FEATURE - Penguins Find Peace in Falklands War Minefields
Country: FALKLAND ISLANDS
Author: Mary Milliken
Fortunately the would-be lovers are penguins, too light to detonate the deadly mines laid more than two decades ago during a war on the far-flung Falkland Islands.
Thousands of penguins and other feathered and amphibious friends choose to nest and rest in no-go zones. The British estimate that some 25,000 land mines, mostly sown by Argentine forces in the 1982 war with Britain, remain.
On a recent day, the squawking penguins were busily finding partners, preparing nests and waddling about the mating grounds.
Wildlife numbers in the mined areas appear to be on the rise and conservationists cannot hide their enthusiasm about this unorthodox form of protecting lands previously trampled by people or overgrazed by sheep.
It is the bright spot in a long-term land mine problem -- one that is not likely to go away because de-mining is difficult, if not impossible, in the peaty soils and shifting sands of this South Atlantic archipelago.
Grant Munro, director of Falklands Conservation, says the boost to wildlife is a bit anecdotal since "it has really not been looked into, for obvious reasons."
"But you see an assemblage of plants in the minefields, all fenced and inspected, with no livestock inside. Vegetation has had a chance to recover," he added.
Most of the 150 minefields were laid around the capital Stanley when Argentine forces landed there in April 1982 to claim the islands taken by the British in 1833. The British armed forces defeated the Argentines 10 weeks later in a brutal war that killed 650 Argentines and 250 British.
Some mines were cleared right after the conflict in a joint British-Argentine effort. Today there are 117 minefields left, 87 of them in the Stanley area where two-thirds of the islands' 2,900 people live.
Stanley is also the landing point for nearly 40,000 tourists who come on cruise ships every summer to ogle the wildlife, much like the greatest of all naturalists, Charles Darwin, did in 1833-34.
WILDLIFE MAKES AMPHIBIOUS LANDING
One of the mined areas is at Kidney Cove, a stunningly idyllic stretch of beach across from Stanley where four species of penguins -- gentoo, king, rockhopper and Magellanic -- show up every year.
At the end of winter, the first 500 of 1,500 gentoo pairs begin their mating ritual at Kidney Cove after feeding in the cold waters.

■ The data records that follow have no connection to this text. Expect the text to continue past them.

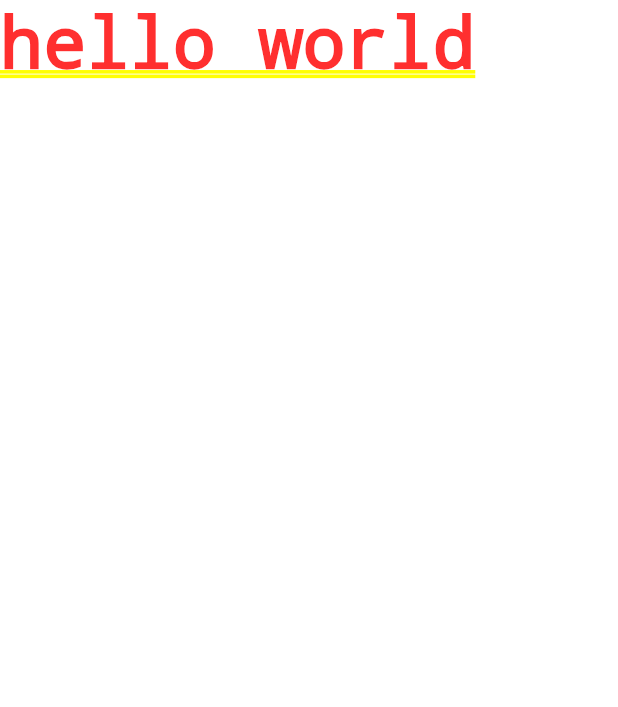
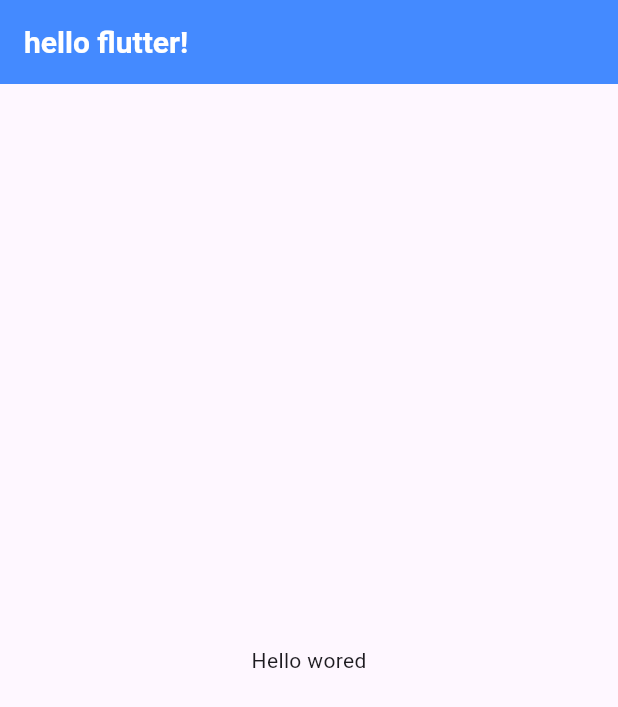
Before and after one commit to qpaseo/test, a Flutter app: the screen it shows after launch, on a phone screen of 412 x 824 dp. Shown: the top 707 px of the screen. Run offline on Flutter 3.47's test engine with Material 3 defaults, Android fonts, the phone set to English and light mode, and no system bars.

Commit message:
update :: 챕터2 er-toonflix

```diff
--- a/toonflix/lib/main.dart
+++ b/toonflix/lib/main.dart
@@ -1,6 +1,14 @@
 import 'package:flutter/material.dart';
 
+class Player {
+  String? name; //있을수도 있고 아닐수도 있고
+
+  Player({required this.name});
+}
+
 void main() {
+  var seo = Player(name: "seo");
+  seo.name;
   runApp(App());
 }
 
@@ -8,11 +16,38 @@ class App extends StatelessWidget {
   @override
   Widget build(BuildContext context) {
     // TODO: implement build
+
     //CupertinoApp : ios 버전의 디자인
     //MaterialApp : 구글 버전의 디자인
-    //규칙 : scaffold를 가지고 있어야 한다
+
+    //규칙
+    //1. 모든 화면은 scaffold를 가지고 있어야 한다.
+    //2. 클래스를 만들고 그 끝에는 ,을 작성한다.
+    //3. 관례적으로 클래스에서는 내용을 작성후 생성자를 작성한다.
+
+    //사소한 점
+    //1.elevation으로 그림자 적용시 shadowColor을 사용하여 그림자의 색을 지정한다.
+
     return MaterialApp(
-      home: Text('hello world'),
+      home: Scaffold(
+        appBar: AppBar(
+          elevation: 0,
+          shadowColor: Colors.black,
+          centerTitle: false,
+          title: Text(
+            "hello flutter!",
+            style: TextStyle(
+              color: Colors.white,
+              fontSize: 20,
+              fontWeight: FontWeight.bold,
+            ),
+          ),
+          backgroundColor: Colors.blueAccent,
+        ),
+        body: Center(
+          child: Text("Hello wored"),
+        ),
+      ),
     );
   }
 }
```
Also changed, not shown: 1 other file.
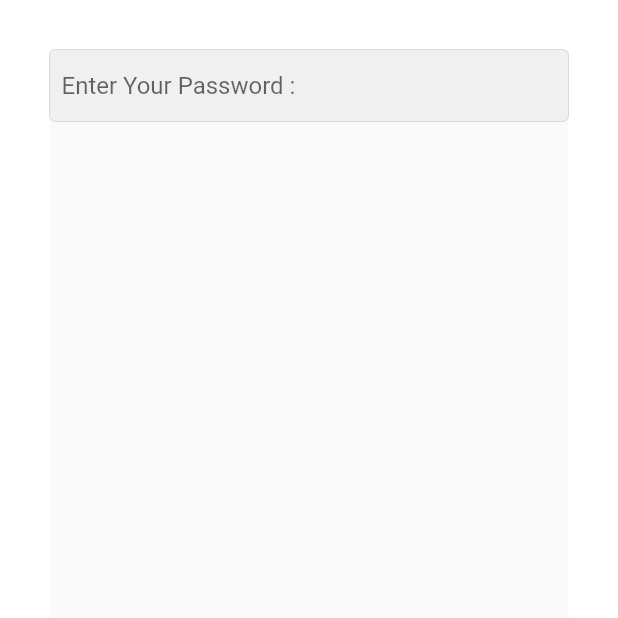
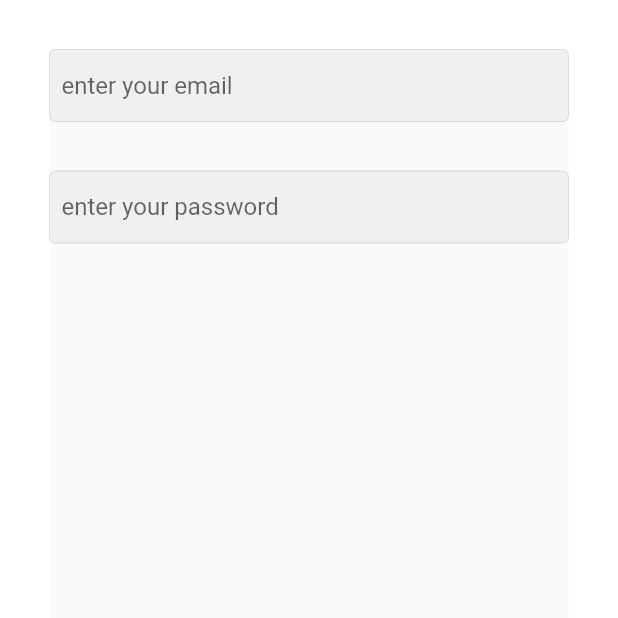
Before and after one commit to ziadzakria/app2, a Flutter app: the screen it shows after launch, on a phone screen of 412 x 824 dp, the top half of it. Run offline on Flutter 3.47's test engine with Material 2 defaults, Android fonts, the phone set to English and light mode, and no system bars.

Commit message:
create file to Register

```diff
--- a/app/lib/pages/login.dart
+++ b/app/lib/pages/login.dart
@@ -1,6 +1,8 @@
 import 'package:flutter/material.dart';
 import 'package:flutter/src/widgets/framework.dart';
 import 'package:flutter/src/widgets/placeholder.dart';
+
+import '../shared/constam_textfield.dart';
 
 class login extends StatelessWidget {
   const login({super.key});
@@ -12,24 +14,19 @@ class login extends StatelessWidget {
         padding: const EdgeInsets.all(33.0),
         child: Scaffold(
           body: Column(children: [
-            TextField(
-                keyboardType: TextInputType.text,
-                obscureText: true,
-                decoration: InputDecoration(
-                  hintText: "Enter Your Password : ",
-                  // To delete borders
-                  enabledBorder: OutlineInputBorder(
-                    borderSide: Divider.createBorderSide(context),
-                  ),
-                  focusedBorder: OutlineInputBorder(
-                    borderSide: BorderSide(
-                      color: Colors.grey,
-                    ),
-                  ),
-                  // fillColor: Colors.red,
-                  filled: true,
-                  contentPadding: const EdgeInsets.all(8),
-                ))
+            mytextfiled(
+              hinttextt: 'enter your email',
+              textInputTypee: TextInputType.emailAddress,
+              ispassword: false,
+            ),
+            const SizedBox(
+              height: 33,
+            ),
+            mytextfiled(
+              hinttextt: 'enter your password',
+              textInputTypee: TextInputType.emailAddress,
+              ispassword: true,
+            ),
           ]),
         ),
       ),
--- /dev/null
+++ b/app/lib/shared/constam_textfield.dart
@@ -0,0 +1,36 @@
+import 'package:flutter/material.dart';
+
+class mytextfiled extends StatelessWidget {
+  final TextInputType textInputTypee;
+  final bool ispassword;
+  final String hinttextt;
+
+  mytextfiled({
+    super.key,
+    required this.textInputTypee,
+    required this.ispassword,
+    required this.hinttextt,
+  });
+
+  @override
+  Widget build(BuildContext context) {
+    return TextField(
+        keyboardType: textInputTypee,
+        obscureText: ispassword,
+        decoration: InputDecoration(
+          hintText: hinttextt,
+          // To delete borders
+          enabledBorder: OutlineInputBorder(
+            borderSide: Divider.createBorderSide(context),
+          ),
+          focusedBorder: OutlineInputBorder(
+            borderSide: BorderSide(
+              color: Colors.grey,
+            ),
+          ),
+          // fillColor: Colors.red,
+          filled: true,
+          contentPadding: const EdgeInsets.all(8),
+        ));
+  }
+}
```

They waddle up from the mined beach to nesting areas among the tussock and diddle dee vegetation.
One of their favourite spots is on the mined side of fences with "Danger Mines" and skull and crossbones signs. Tourists are kept on the safe side of the fence, allowing the nervous, partner-seeking penguins to forget about encroaching humans.
"The gentoos come up on Kidney Cove and can rest there because it is in a minefield," said Adrian Lowe, who runs penguin safaris on his family farm. "It is their natural habitat. Only the minefield fences are man-made."
Just a few miles (kilometres) outside Stanley sits Yorke Bay, a sweeping crescent beach with calm waters where locals used to swim and barbecue. As an ideal place for an amphibious landing, it was heavily mined in the war.
Next door is Gypsy Cove, where experts believe mines might have washed over from Yorke Bay, forcing authorities to also fence off that area.
Gypsy Cove visitors can still see Magellanic penguins, rock cormorants, black-crowned night herons and dolphins from the walkway at the top of the cliff. The nutritious tussock grass, which sheep reduced to 20 percent of its original cover, is making a comeback at Gypsy Cove.
DON'T FIDDLE WITH FIELDS
Incredibly, no civilian has died or been injured by the land mines and just one officer lost a foot in 1984 on the perimeter of a minefield. The fences were extended after that.
The government and the British forces still spend a lot of time educating the population and won't hesitate to hand down hefty penalties -- 1,500 pounds ($2,670) and